Code should get pulled from github and everything should build normally and you should see at least a pass or failure on your system.

Now you’ve got this working (if you don’t you need to go back in these instructions and figure out what went wrong. Sad panda.)

If it’s good to go, congratulations! You’ve basically done it. You can now just hook up github for doing the auto builds when things get pushed there.

Github Setup to send post-receive commit hook to the CI server

What we’re trying to do here is make github, after it gets a git commit on a particular branch (in our case, develop), to post to a URL on the Hudson server. This will trigger a build that then either passes or fails and let’s everyone know how things went. So, basically all devs have to do is what they are already doing: Push development code to github.

To that end, the location we put into the nginx config (way) above ends up providing a generic URL for github to be able to post to.

Now, we just need to visit GitHub and go to the repository that we want to use.

Go to your project and hit the Admin button.
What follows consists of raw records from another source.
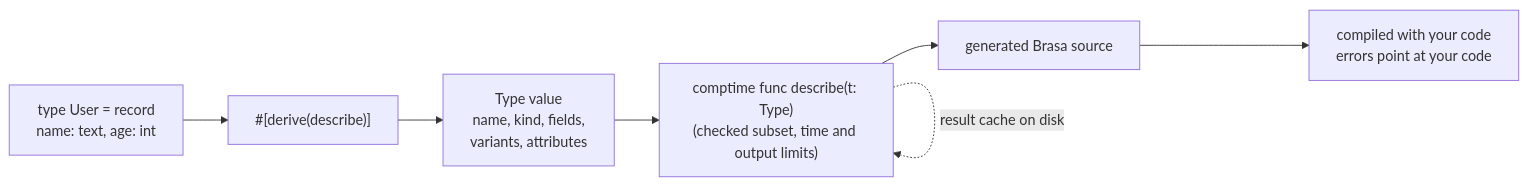
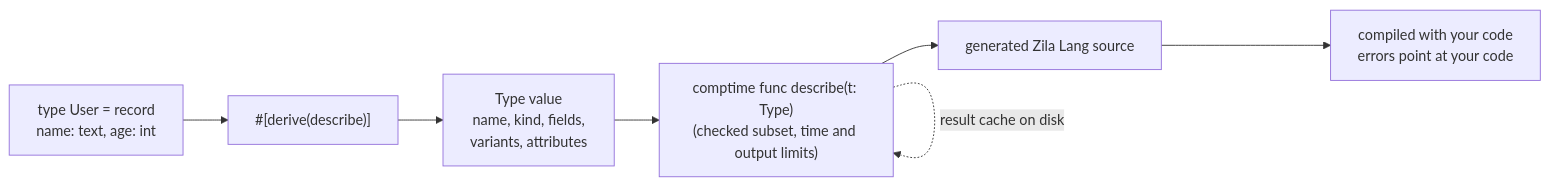
Before and after one commit to code4performance/zila: the sixth of 7 diagrams in README.md, drawn with Mermaid. The commit also changed other lines of this file and 251 other files, not shown here.

First line of the commit message:
Rename the language to Zila Lang

````diff
--- a/README.md
+++ b/README.md
@@ -182,9 +175,9 @@
 ```mermaid
 flowchart LR
     T["type User = record<br/>name: text, age: int"] --> ATTR["#[derive(describe)]"]
     ATTR --> REF["Type value<br/>name, kind, fields,<br/>variants, attributes"]
     REF --> GENF["comptime func describe(t: Type)<br/>(checked subset, time and output limits)"]
-    GENF --> SRC2["generated Brasa source"]
+    GENF --> SRC2["generated Zila Lang source"]
     SRC2 --> BACK["compiled with your code<br/>errors point at your code"]
     GENF -. "result cache on disk" .-> GENF
 ```
````
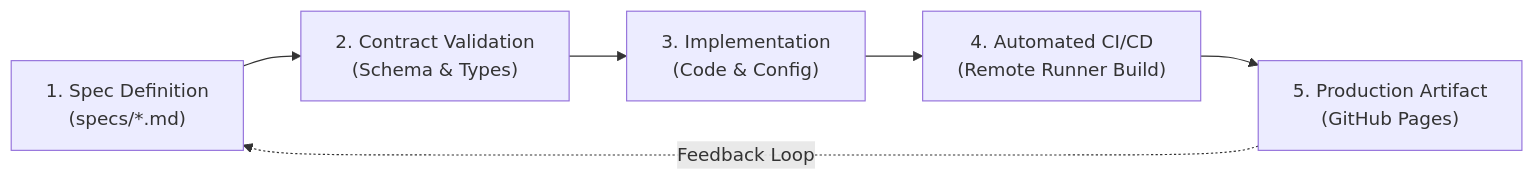
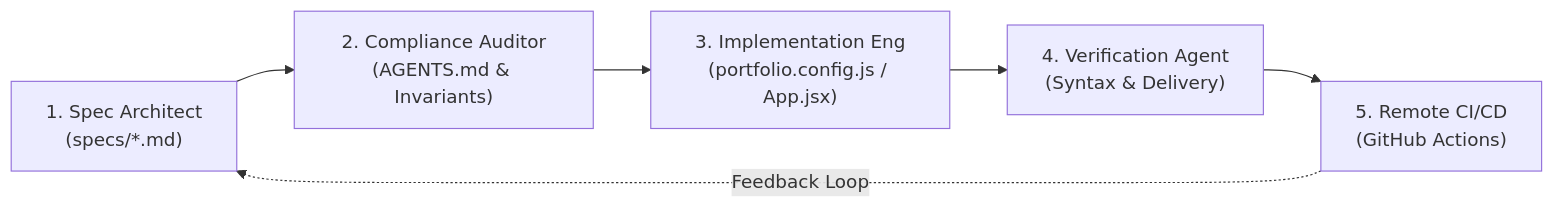
The diagram in specs/README.md (YaronL16/Web), drawn with Mermaid before and after one commit. The commit also changed other lines of this file and 8 other files, not shown here.

````diff
--- a/specs/README.md
+++ b/specs/README.md
@@ -26,8 +27,8 @@
 ```mermaid
 flowchart LR
-    A["1. Spec Definition<br/>(specs/*.md)"] --> B["2. Contract Validation<br/>(Schema & Types)"]
-    B --> C["3. Implementation<br/>(Code & Config)"]
-    C --> D["4. Automated CI/CD<br/>(Remote Runner Build)"]
-    D --> E["5. Production Artifact<br/>(GitHub Pages)"]
+    A["1. Spec Architect<br/>(specs/*.md)"] --> B["2. Compliance Auditor<br/>(AGENTS.md & Invariants)"]
+    B --> C["3. Implementation Eng<br/>(portfolio.config.js / App.jsx)"]
+    C --> D["4. Verification Agent<br/>(Syntax & Delivery)"]
+    D --> E["5. Remote CI/CD<br/>(GitHub Actions)"]
     E -. Feedback Loop .-> A
 ```
````
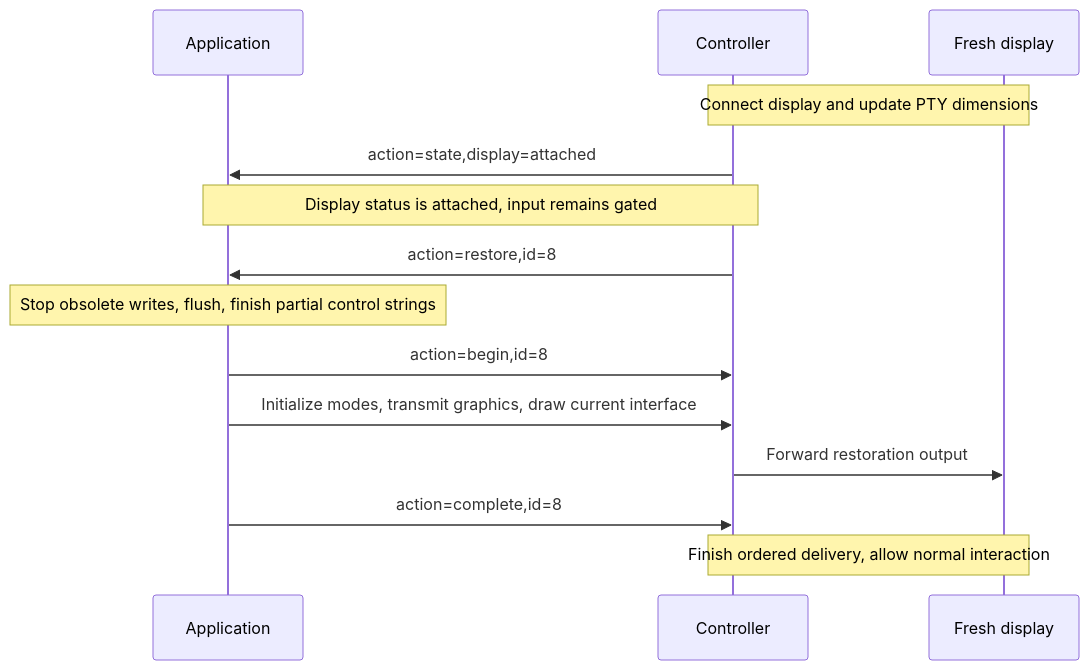
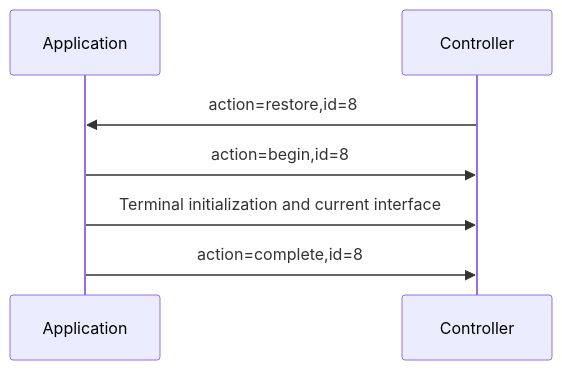
One commit to claes/kittyplex changed the fifth of 7 diagrams in docs/terminal-recovery-protocol-spec.md. Above: the diagram before and after it, drawn with Mermaid. The commit also changed other lines of this file and 2 other files, not shown here.

Commit message:
Simplify state diagram etc

````diff
--- a/docs/terminal-recovery-protocol-spec.md
+++ b/docs/terminal-recovery-protocol-spec.md
@@ -254,16 +250,9 @@
 ```mermaid
 sequenceDiagram
     participant A as Application
     participant C as Controller
-    participant D as Fresh display
-    Note over C,D: Connect display and update PTY dimensions
-    C->>A: action=state,display=attached
-    Note over A,C: Display status is attached, input remains gated
     C->>A: action=restore,id=8
-    Note over A: Stop obsolete writes, flush, finish partial control strings
     A->>C: action=begin,id=8
-    A->>C: Initialize modes, transmit graphics, draw current interface
-    C->>D: Forward restoration output
+    A->>C: Terminal initialization and current interface
     A->>C: action=complete,id=8
-    Note over C,D: Finish ordered delivery, allow normal interaction
 ```
````
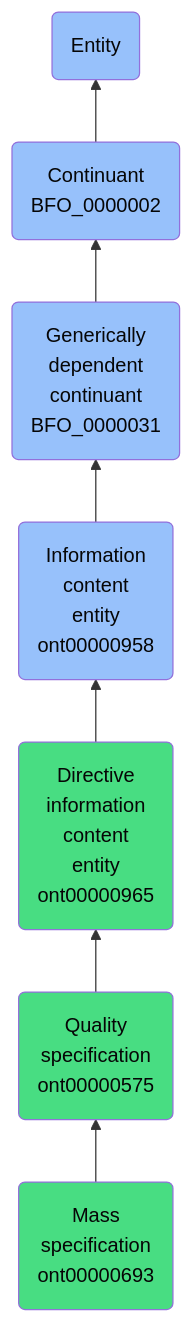
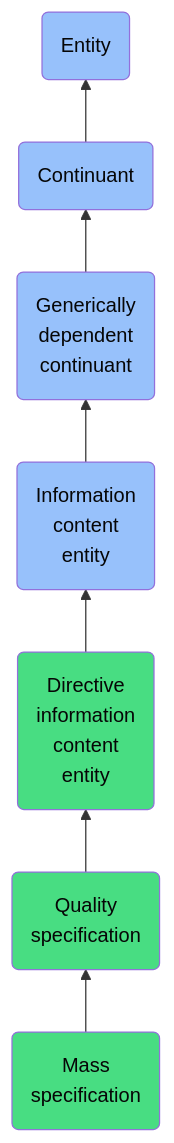
One commit to jupyter-naas/abi changed the diagram in docs/ontology/reference/model/Entity/Continuant/Generically dependent continuant/Information content entity/Directive information content entity/Quality specification/Mass specification/Mass specification.md. Above: the diagram before and after it, drawn with Mermaid. The commit also changed other lines of this file and 1430 other files, not shown here.

````diff
--- a/docs/ontology/reference/model/Entity/Continuant/Generically dependent continuant/Information content entity/Directive information content entity/Quality specification/Mass specification/Mass specification.md
+++ b/docs/ontology/reference/model/Entity/Continuant/Generically dependent continuant/Information content entity/Directive information content entity/Quality specification/Mass specification/Mass specification.md
@@ -24,14 +24,14 @@
 ```mermaid
 graph BT
-    ont00000693(Mass<br>specification<br>ont00000693):::ABI-->ont00000575
-    ont00000575(Quality<br>specification<br>ont00000575):::ABI-->ont00000965
-    ont00000965(Directive<br>information<br>content<br>entity<br>ont00000965):::ABI-->ont00000958
-    ont00000958(Information<br>content<br>entity<br>ont00000958):::BFO-->BFO_0000031
-    BFO_0000031(Generically<br>dependent<br>continuant<br>BFO_0000031):::BFO-->BFO_0000002
-    BFO_0000002(Continuant<br>BFO_0000002):::BFO-->BFO_0000001
+    ont00000693(Mass<br>specification):::ABI-->ont00000575
+    ont00000575(Quality<br>specification):::ABI-->ont00000965
+    ont00000965(Directive<br>information<br>content<br>entity):::ABI-->ont00000958
+    ont00000958(Information<br>content<br>entity):::BFO-->BFO_0000031
+    BFO_0000031(Generically<br>dependent<br>continuant):::BFO-->BFO_0000002
+    BFO_0000002(Continuant):::BFO-->BFO_0000001
     BFO_0000001(Entity):::BFO
     
     classDef BFO fill:#97c1fb,color:#060606
     classDef CCO fill:#e4c51e,color:#060606
     classDef ABI fill:#48DD82,color:#060606
 ```
````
You’ll see a left nav item named Service Hooks

(if you haven’t already got the email hook setup to tell you when someone has pushed to github you should set that up as well. Very handy.)

Go to the link marked Post-Receive URL and put in the following :

Setting githubs post-commit hook for Hudson

Test pushing some code to the githib development branch and watch in amazement as it builds automagically in Hudson !

OK, so what now?

That’s it! You’ve done it! Woohoo !. Seriously, definitely Miller time for you and congratulations, you know have a running Hudson server that should keep you at least until the next new hawtness in CI comes out.

Hudson Dashboard running fine

If you do see any ommissions, issues, security quirks, or problems with what I’ve done here or way things could be handled better, please comment so I can fix it up and continue to provide this as a resource for the community at large.

(By the way, I didn’t piece this altogether myself, so I have to thank my team at GetUp who were very patient after I said I thought I could get this thing up in a night (I, ahem… had to buy @kuperov coffee for a week after losing that bet =< ), our contractors from ThoughtWorks, as well as @Sutto , @bjeanes and @DrNic who influenced this or had some effect on it even if they don’t know it. We’d already taken one shot at CI earlier in the year and failed, so it’s nice to have the tool for the process now.